Electronic Thesis and Dissertation Repository


Doctor of Philosophy




Workentin, Mark S.


This thesis describes the development of bioorthogonal chemical tools — originally designed to form bonds cleanly and selectively in living systems — on gold nanoparticles (AuNPs) as a model reactive nanomaterial template to showcase chemical modifications in a facile and robust manner. To achieve this goal, new methodologies to cleanly incorporate strained alkyne (SA) and cargo-bearing triarylphosphine derivatives onto AuNPs were developed. The protocols described herein provide well-defined reactive AuNP interfaces that undergo bioorthogonal bond-forming and breaking reactions cleanly, selectively, and rapidly to enable chemical tuning of their properties and function.

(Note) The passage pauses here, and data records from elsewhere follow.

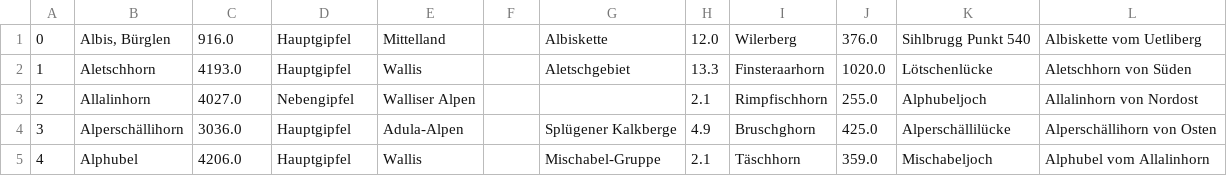
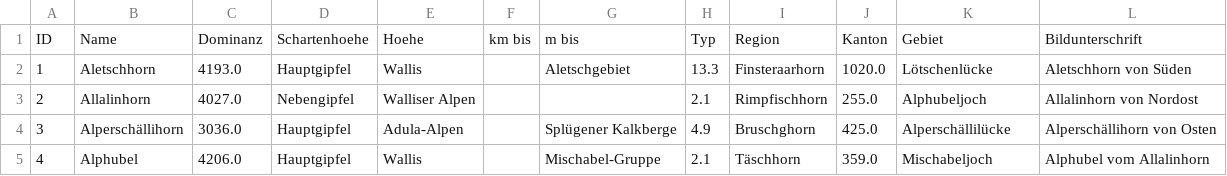
Before and after one commit to AndreaZirn/MountainInfo, a CSV file: out/production/MountainInfo/data/mountains.csv, drawn as a sheet; only a part is shown; removed rows and columns are numbered as before the commit, all else as after; the diff names each change by its address in the sheet, - before the commit and + after, or states it on an @@ line.

```diff
--- a/out/production/MountainInfo/data/mountains.csv
+++ b/out/production/MountainInfo/data/mountains.csv
-row 1: 0 | Albis, Bürglen | 916.0 | Hauptgipfel | Mittelland |  | Albiskette | 12.0 | Wilerberg | 376.0 | Sihlbrugg Punkt 540 | Albiskette vom Uetliberg
+row 1: ID | Name | Dominanz | Schartenhoehe | Hoehe | km bis | m bis | Typ | Region | Kanton | Gebiet | Bildunterschrift
```
Also changed, not shown: 2 other files.
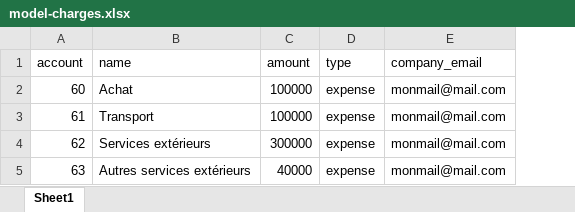
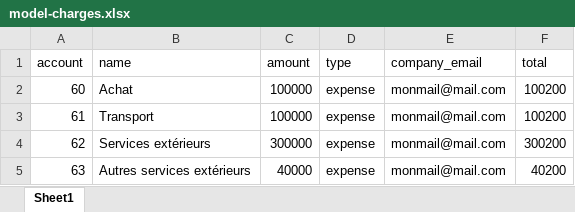
Before and after one commit to PierreGuede/Fiscality, an Excel workbook: public/model-excel/model-charges.xlsx, sheet Sheet1, drawn as a sheet; values as stored, in another font and other column widths than the file's, no borders; the diff names each change by its address in the sheet, - before the commit and + after, or states it on an @@ line.

```diff
--- a/public/model-excel/model-charges.xlsx (sheet Sheet1)
+++ b/public/model-excel/model-charges.xlsx (sheet Sheet1)
+column F (total), rows 2-5: 100200 | 100200 | 300200 | 40200
```
Also changed, not shown: 13 other files.
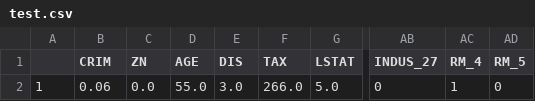
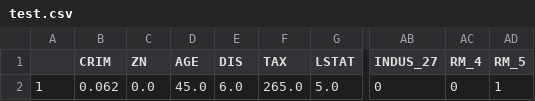
Before and after one commit to Retinpkumar/LinearRegressionAssignment, a CSV file: UserInput/test.csv, drawn as a sheet; only a part is shown, gaps mark what is left out; the diff names each change by its address in the sheet, - before the commit and + after, or states it on an @@ line.

```diff
--- a/UserInput/test.csv
+++ b/UserInput/test.csv
-B2 (CRIM): 0.06
+B2 (CRIM): 0.062
-D2 (AGE): 55.0
+D2 (AGE): 45.0
-E2 (DIS): 3.0
+E2 (DIS): 6.0
-F2 (TAX): 266.0
+F2 (TAX): 265.0
-AC2 (RM_4): 1
+AC2 (RM_4): 0
-AD2 (RM_5): 0
+AD2 (RM_5): 1
```
Also changed, not shown: 2 other files.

In order to circumvent the high reactivity of SAs, which hindered their incorporation onto AuNPs, a cyclopropenone-caging strategy was employed to successfully mask the SA until post-AuNP incorporation. Interfacial cyclopropenones were photochemically decarbonylated using ultraviolet A (UV-A) irradiation, which proceeded cleanly and rapidly, to afford the unmasked SA moieties. This versatile reactive AuNP template exhibited rapid reactivity with azides (via strain-promoted alkyne-azide cycloaddition, SPAAC) and nitrones (via strain-promoted alkyne-nitrone cycloaddition, SPANC) to form robust covalent bonds with the partner molecule, which provides an efficient and reliable route towards derivatizing AuNP surfaces.

To further expand the scope of bioorthogonal chemistry on AuNPs, cargo-bearing triarylphosphines were used to demonstrate the release of molecules off AuNPs via the Staudinger-Bertozzi ligation (SBL) with azides. It was shown that functionalized AuNPs undergo SBL in a highly specific manner to release a Rhodamine B dye — a model cargo — from its surface. The release event was monitored from immediate turn-on of fluorescence upon treatment with an azide. Building on this “click-to-release” design, a dual-bioorthogonal molecular tool was developed to feature unprecedented versatile reactivity on AuNPs. Four bioorthogonal transformations (SPAAC, SPANC, SBL, and a modified perfluoroaryl Staudinger reaction, PFAA-SR) were deployed on AuNP surfaces to demonstrate the clean and versatile reactivity this new chemical tool offers.

In total, this thesis work describes innovative strategies to successfully incorporate bioorthogonal functionalities onto AuNPs, methods to quantitate and follow their interfacial chemistry, and the creation of versatile reactive AuNP templates that can be chemically modified with ease under mild and biocompatible conditions.